Sex Roles, Vol. 51, Nos. 9/10, November 2004 (
Interaction of Recruiter and Applicant Gender in Resume
Evaluation: A Field Study
Michael S. Cole,
Hubert S. Feild,
and William F. Giles
In the present study, we examined the effect of recruiter and applicant gender on recruiters’
evaluations of applicants’ qualiﬁcations as reported on actual applicant resumes. Forty re-
cruiters evaluated applicant resumes that were randomly allocated to them. In total, 388 re-
cruiter evaluations of applicant resumes comprised the sample. Results indicate that recruiter
and applicant gender interacted to predict recruiters’ perceptions of applicants’ qualiﬁca-
tions. Male recruiters’ perceptions of applicants’ work experiences did not differ depending

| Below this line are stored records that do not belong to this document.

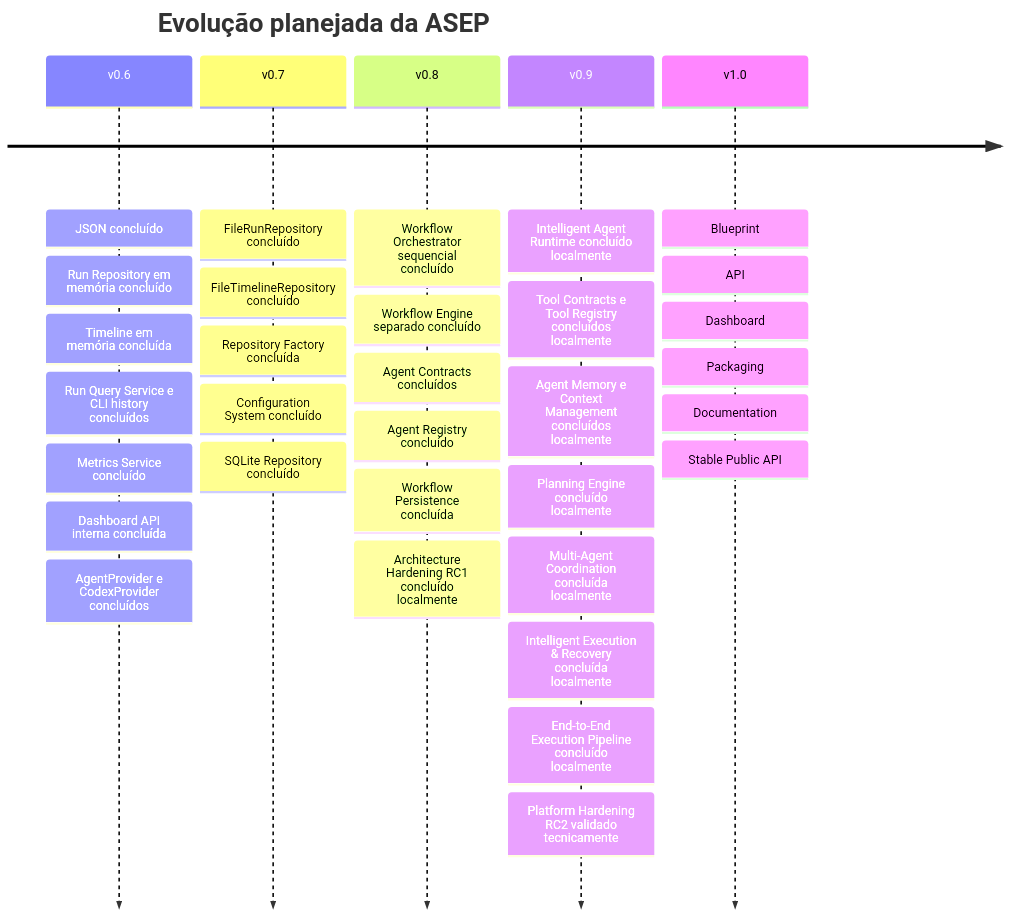
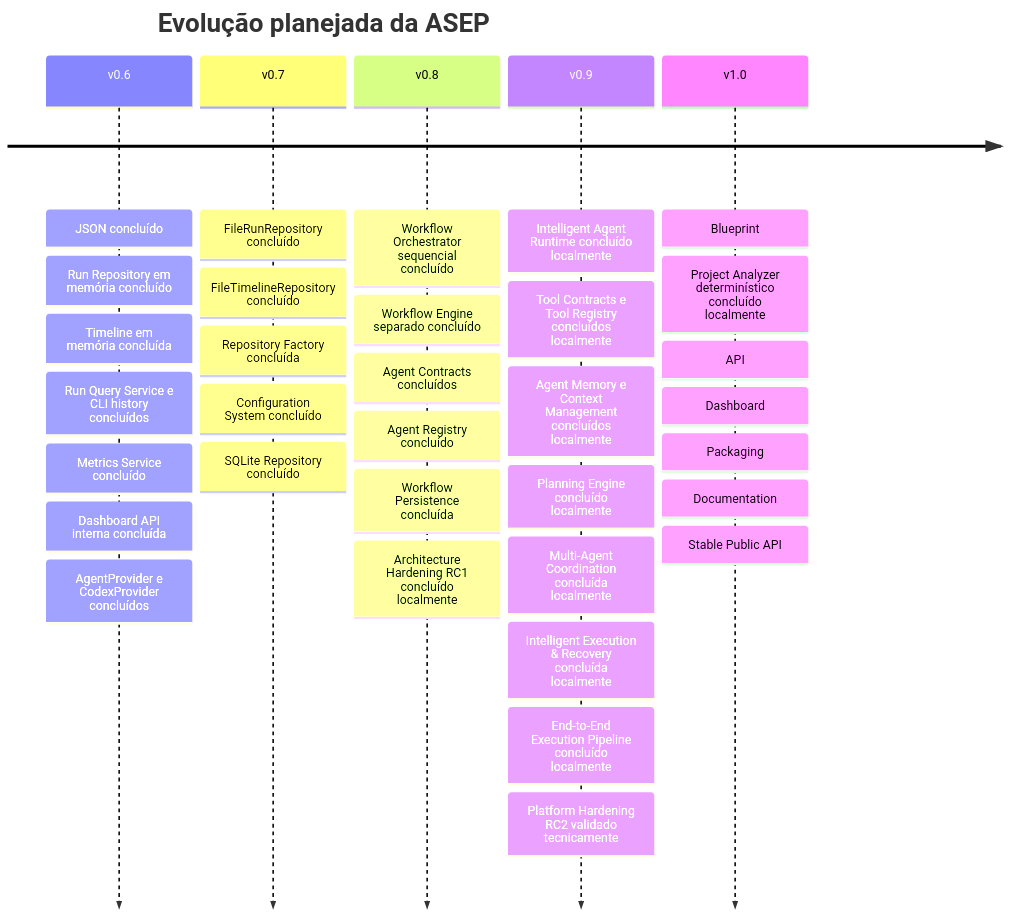
One commit to paul-92/fabrica-de-software changed the diagram in docs/architecture/Roadmap.md. Above: the diagram before and after it, drawn with Mermaid. The commit also changed other lines of this file and 25 other files, not shown here.

````diff
--- a/docs/architecture/Roadmap.md
+++ b/docs/architecture/Roadmap.md
@@ -14,36 +14,37 @@
 ```mermaid
 timeline
     title Evolução planejada da ASEP
     v0.6 : JSON concluído
          : Run Repository em memória concluído
          : Timeline em memória concluída
          : Run Query Service e CLI history concluídos
          : Metrics Service concluído
          : Dashboard API interna concluída
          : AgentProvider e CodexProvider concluídos
     v0.7 : FileRunRepository concluído
          : FileTimelineRepository concluído
          : Repository Factory concluída
          : Configuration System concluído
          : SQLite Repository concluído
     v0.8 : Workflow Orchestrator sequencial concluído
          : Workflow Engine separado concluído
          : Agent Contracts concluídos
          : Agent Registry concluído
          : Workflow Persistence concluída
          : Architecture Hardening RC1 concluído localmente
     v0.9 : Intelligent Agent Runtime concluído localmente
          : Tool Contracts e Tool Registry concluídos localmente
          : Agent Memory e Context Management concluídos localmente
          : Planning Engine concluído localmente
          : Multi-Agent Coordination concluída localmente
          : Intelligent Execution & Recovery concluída localmente
          : End-to-End Execution Pipeline concluído localmente
          : Platform Hardening RC2 validado tecnicamente
     v1.0 : Blueprint
+         : Project Analyzer determinístico concluído localmente
          : API
          : Dashboard
          : Packaging
          : Documentation
          : Stable Public API
 ```
````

on applicant gender. However, female recruiters perceived male applicants’ resumes to re-
port more work experiences than resumes of female applicants. Furthermore, male recruiters
perceived female applicants as having more extracurricular interests than male applicants.
Female recruiters rated both male and female applicants as having about the same amount of
extracurricular activity information on their resumes. Gender role theory provides a possible
explanation for the study’s ﬁndings.
KEY WORDS: resumes; preemployment; recruiter; gender differences.
More than 25 years ago, it was estimated that
one billion resumes and applications were screened
each year (Levine & Flory, 1975), and that number
has certainly risen. For example, it is not atypical
for an organization to review more than 50,000 re-
sumes in a year’s time (Useem, 1999). With the ad-
vent of resume submission via the internet (Lievens,
van Dam, & Anderson, 2002; Mohamed, Orife, &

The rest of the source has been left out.